The neutral serves as no bridge to the GOOD. One can easily get stuck in the neutral for decades and never approach the GOOD. The neutral is like a great whirlpool with the greatest gravitational force pulling downwards located at the center. The more one "does" the neutral the more one gets trapped within the whirlpool, ultimately landing in its very center where the gravitational force keeping one there is the absolute strongest: "his life became progressively narrower and emptier. His interests and ambitions fell by the wayside." (Jerome D. Levin 1991) THE GOOD is located so far above the center of the neutral whirlpool that one has no chance of getting there in one "leap." The less one does the neutral the more one escapes the center of the neutral whirlpool and approaches the outer edges where the gravitational force pulling downward is very minor. Total escape from the neutral is almost impossible given the current set-up of modern civil society: "For the best is often unattainable and therefore [we] ought to be acquainted with...that which is best relatively to circumstances." (Aristotle, Politics)

Attractive in theory, what makes it so difficult for almost everyone to escape the neutral? What is so seductive about the neutral is NOT that its good nor pleasurable but that almost everyone is doing it and so it appears that this is a proper way to consume time/one's life: "Man does not seek pleasure and does not avoid displeasure." (Nietzsche, Will to Power) Although men today largely are free to do as they wish, they do not follow freedom wherever she leads ("Because we are used to unconditional authorities we have come to need unconditional authorities" Nietzsche, WP) but rather look around to see what others are doing so that they can escape the demands of freedom and follow the easier path of conformism (largely in the service of money worship): "I see how the lower preponderate through their numbers, their shrewdness, their cunning..." (Nietzsche, Will to Power) Only "weirdos" or "loners" reject the neutral and a "respectable" person of today wishes to avoid- at all costs to MIND and human personality- being either a "weirdo" or a "loner." Once in a "blue moon," some fleeting good times are also provided by the neutral and if one's life is pretty miserable all in all well this appears like a beacon of hope in a parade of endless misery.

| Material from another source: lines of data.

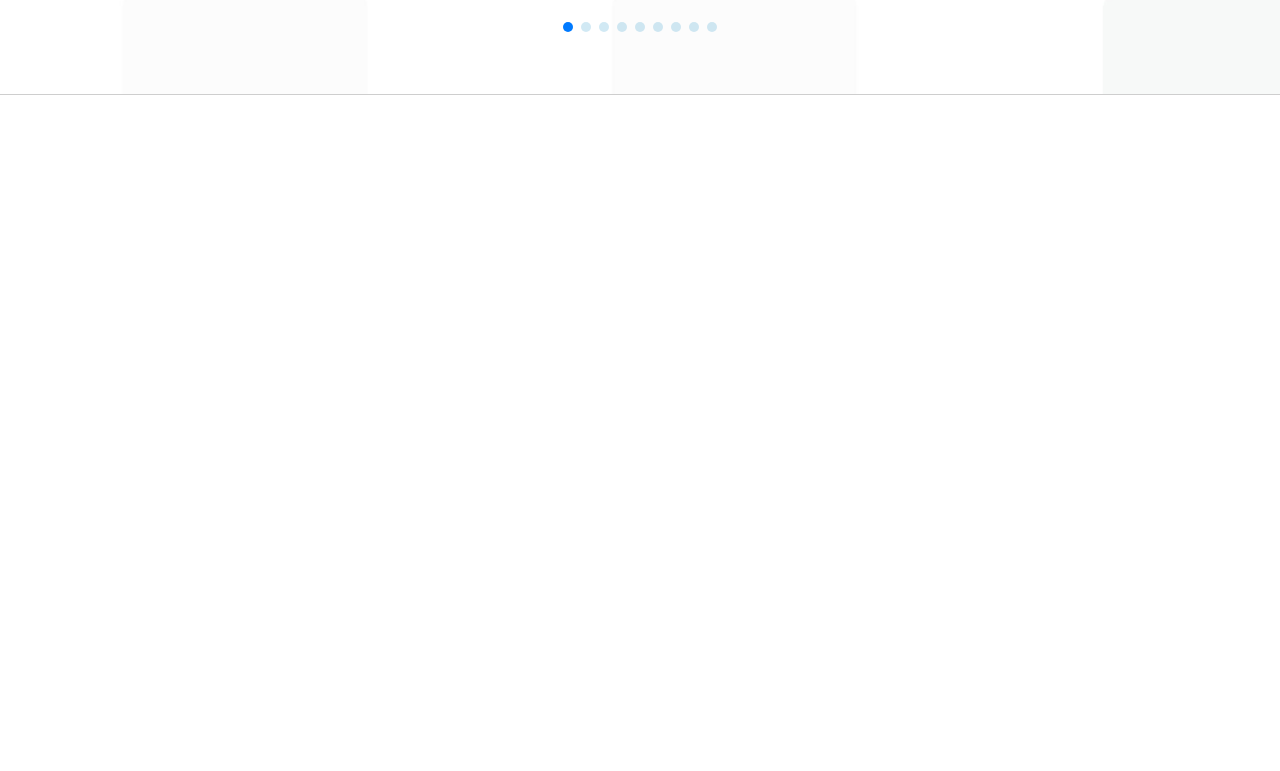
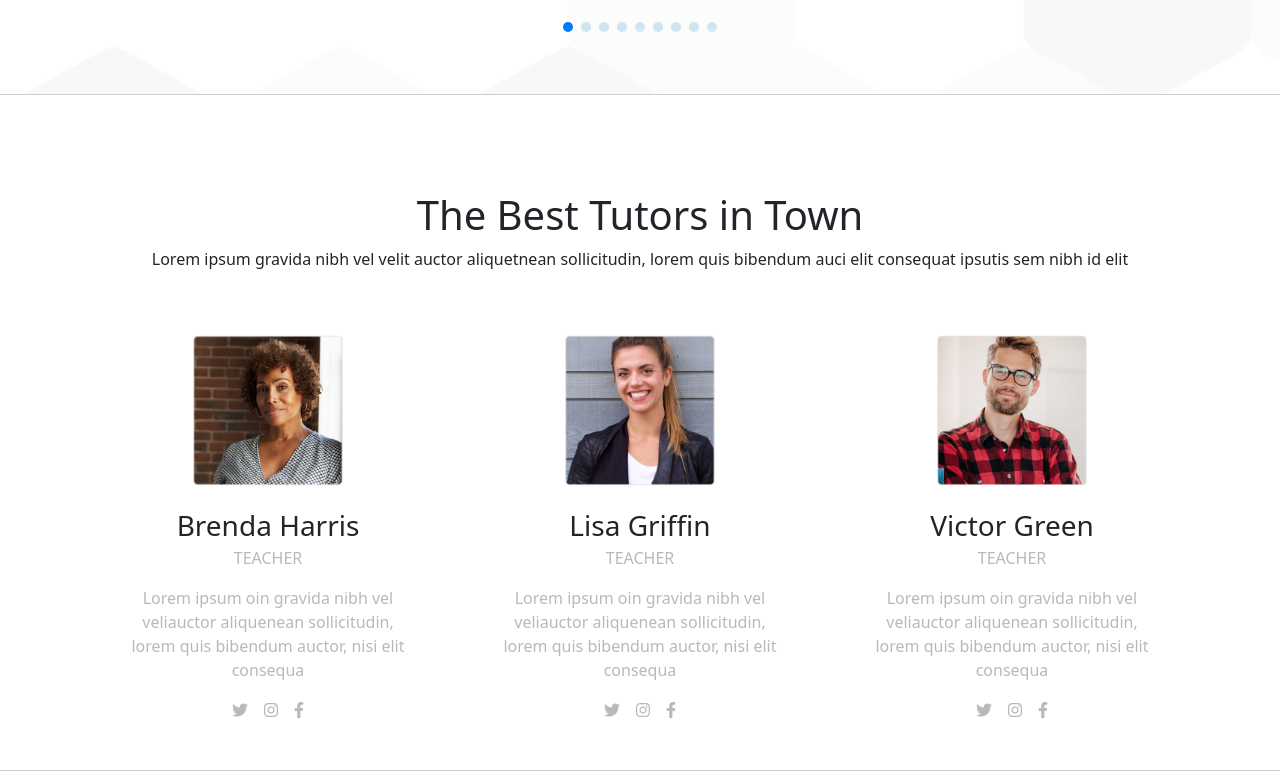
Before and after one commit to Hycarus/proj-html-vuejs, a Vue app: page / in a window 1280 px wide. Shown: the part 4008-4779 px from the top of the page. Before the commit the page ends 4103 px from the top, so only its background shows below. Built offline with nearby package versions, Linux system fonts and the light colour scheme.

Commit message:
added section 6

```diff
--- a/src/App.vue
+++ b/src/App.vue
@@ -1,4 +1,5 @@
 <template>
+  <body>
     <header class="position-fixed w-100" :class="{ 'my-bg-white': store.scrolled }">
       <HeaderComponent />
     </header>
@@ -15,7 +16,8 @@
             <div class="w-50">
               <h2>The Trusted Name for In-Home Tutoring.</h2>
               <p class="my-text-dark-grey">
-              Lorem ipsum gravida nibh vel velit auctor aliquetnean sollicitudin, lorem quis bibendum auci elit consequat
+                Lorem ipsum gravida nibh vel velit auctor aliquetnean sollicitudin, lorem quis bibendum auci elit
+                consequat
                 ipsutis sem nibh id eis sed odio sit amet nibh vulputate cursus mauris.
               </p>
               <p>
@@ -94,14 +96,31 @@
               <CardSliderComponent :description="element.description" :category="element.category" :name="element.name"
                 :role="element.role" :price="element.price" :image="element.img" />
             </swiper-slide>
-          <!-- <div class="my-pagination"></div> -->
           </swiper>
         </div>
       </section>
+      <section id="section6">
+        <div class="container py-5">
+          <div class="text-center py-5">
+            <h1>The Best Tutors in Town</h1>
+            <p>Lorem ipsum gravida nibh vel velit auctor aliquetnean sollicitudin, lorem quis bibendum auci elit consequat
+              ipsutis sem nibh id elit</p>
+          </div>
+          <div class="d-flex justify-content-between align-items-center ">
+            <CardSection6 v-for="person in store.section6Card" :image="person.img" :name="person.name" :role="person.role"
+              :description="person.description" />
+          </div>
+        </div>
+      </section>
+      <section id="section7">
+
+      </section>
     </main>
+  </body>
 </template>
 
 <script>
+import CardSection6 from './components/CardSection6.vue';
 import { Swiper, SwiperSlide } from 'swiper/vue';
 import 'swiper/scss';
 import 'swiper/scss/pagination';
@@ -124,6 +143,7 @@ export default {
     CardSliderComponent,
     Swiper,
     SwiperSlide,
+    CardSection6,
   },
   data() {
     return {
@@ -160,6 +180,12 @@ export default {
 
 <style lang="scss" scoped>
 @use './assets/styles/partials/_variables.scss' as *;
+
+body {
+  background-image: url('/images/page-background-img.png');
+  background-repeat: repeat;
+  background-size: contain;
+}
 
 .my-text-white {
   color: $text_white;
@@ -200,6 +226,10 @@ header {
   height: 700px;
 }
 
+#section4 {
+  background-color: $bg_white;
+}
+
 .pallino {
   width: 12px;
   height: 12px;
@@ -236,9 +266,7 @@ header {
 
 #section5 {
   border-top: 1px solid $text_light_grey;
-  background-image: url('/images/page-background-img.png');
-  background-repeat: no-repeat;
-  background-size: cover;
+
   border-bottom: 1px solid $text_light_grey;
 }
 
@@ -261,4 +289,9 @@ header {
   justify-content: center;
   align-items: center;
 }
+
+#section6 {
+  border-bottom: 1px solid $text_light_grey;
+  background-color: $bg_white;
+}
 </style>
--- /dev/null
+++ b/src/components/CardSection6.vue
@@ -0,0 +1,46 @@
+<template>
+    <div class="px-5">
+        <div class="my-card">
+            <img class="w-100" :src="image" :alt="name">
+        </div>
+        <h3 class="text-center m-0 pt-4">{{ name }}</h3>
+        <div class="text-center pt-1 pb-3 text-uppercase my-text-grey">{{ role }}</div>
+        <p class="text-center my-text-grey">{{ description }}</p>
+        <div class="text-center my-text-grey">
+            <i class="fa-brands fa-twitter px-2 "></i>
+            <i class="fa-brands fa-instagram px-2 "></i>
+            <i class="fa-brands fa-facebook-f px-2 "></i>
+        </div>
+    </div>
+</template>
+
+<script>
+export default {
+    name: 'CardSection6',
+    props: {
+        image: String,
+        name: String,
+        role: String,
+        description: String,
+    }
+}
+</script>
+
+<style lang="scss" scoped>
+@use '../assets/styles/partials/_variables.scss' as *;
+
+.my-card {
+    width: 150px;
+    height: 150px;
+    margin: 0 auto;
+}
+
+.my-text-grey {
+    color: $text_grey;
+}
+
+i:hover {
+    color: $text_light_blue;
+    cursor: pointer;
+}
+</style>
--- a/src/components/CardSliderComponent.vue
+++ b/src/components/CardSliderComponent.vue
@@ -45,6 +45,7 @@ export default {
 
 .my-border {
     border: 1px solid $text_light_grey;
+    background-color: $bg_white;
 }
 
 .my-text-white {
--- a/src/data/store.js
+++ b/src/data/store.js
@@ -735,5 +735,25 @@ export const store = reactive({
             category: 'Business',
             price: '$40'
         },
+    ],
+    section6Card: [
+        {
+            img: '/images/h5-team-member-1.jpg',
+            name: 'Brenda Harris',
+            role: 'Teacher',
+            description: 'Lorem ipsum oin gravida nibh vel veliauctor aliquenean sollicitudin, lorem quis bibendum auctor, nisi elit consequa',
+        },
+        {
+            img: '/images/h5-team-member-2.jpg',
+            name: 'Lisa Griffin',
+            role: 'Teacher',
+            description: 'Lorem ipsum oin gravida nibh vel veliauctor aliquenean sollicitudin, lorem quis bibendum auctor, nisi elit consequa',
+        },
+        {
+            img: '/images/h5-team-member-3.jpg',
+            name: 'Victor Green',
+            role: 'Teacher',
+            description: 'Lorem ipsum oin gravida nibh vel veliauctor aliquenean sollicitudin, lorem quis bibendum auctor, nisi elit consequa',
+        },
     ]
 })
```
Lines whose indentation alone changed are shown as unchanged.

(5) Primary GOOD truth generation (alone or with others) is a shining example of the GOOD. Primary GOOD truth generation literally changes the trajectory or arch of an entire life for the GOOD. It then continues to refine the truths generated to ensure one is obtaining more GOOD. It is preposterous to believe this sort of truth generation can magically result while one is stuck in the neutral or the bad.

Friday, August 1, 2014

Freedom (Kamran K; Post 3 of 3): FREE to move beyond the animal instincts.

"and we said that they were prepared to stand upon their principle in almost every case- not least in questions of what is just and right." Plato, Theaetetus

"I fear the presence of a tendency that threatens to become an indelible trait of character unless one opposes it head-on." Thomas Mann, Magic Mountain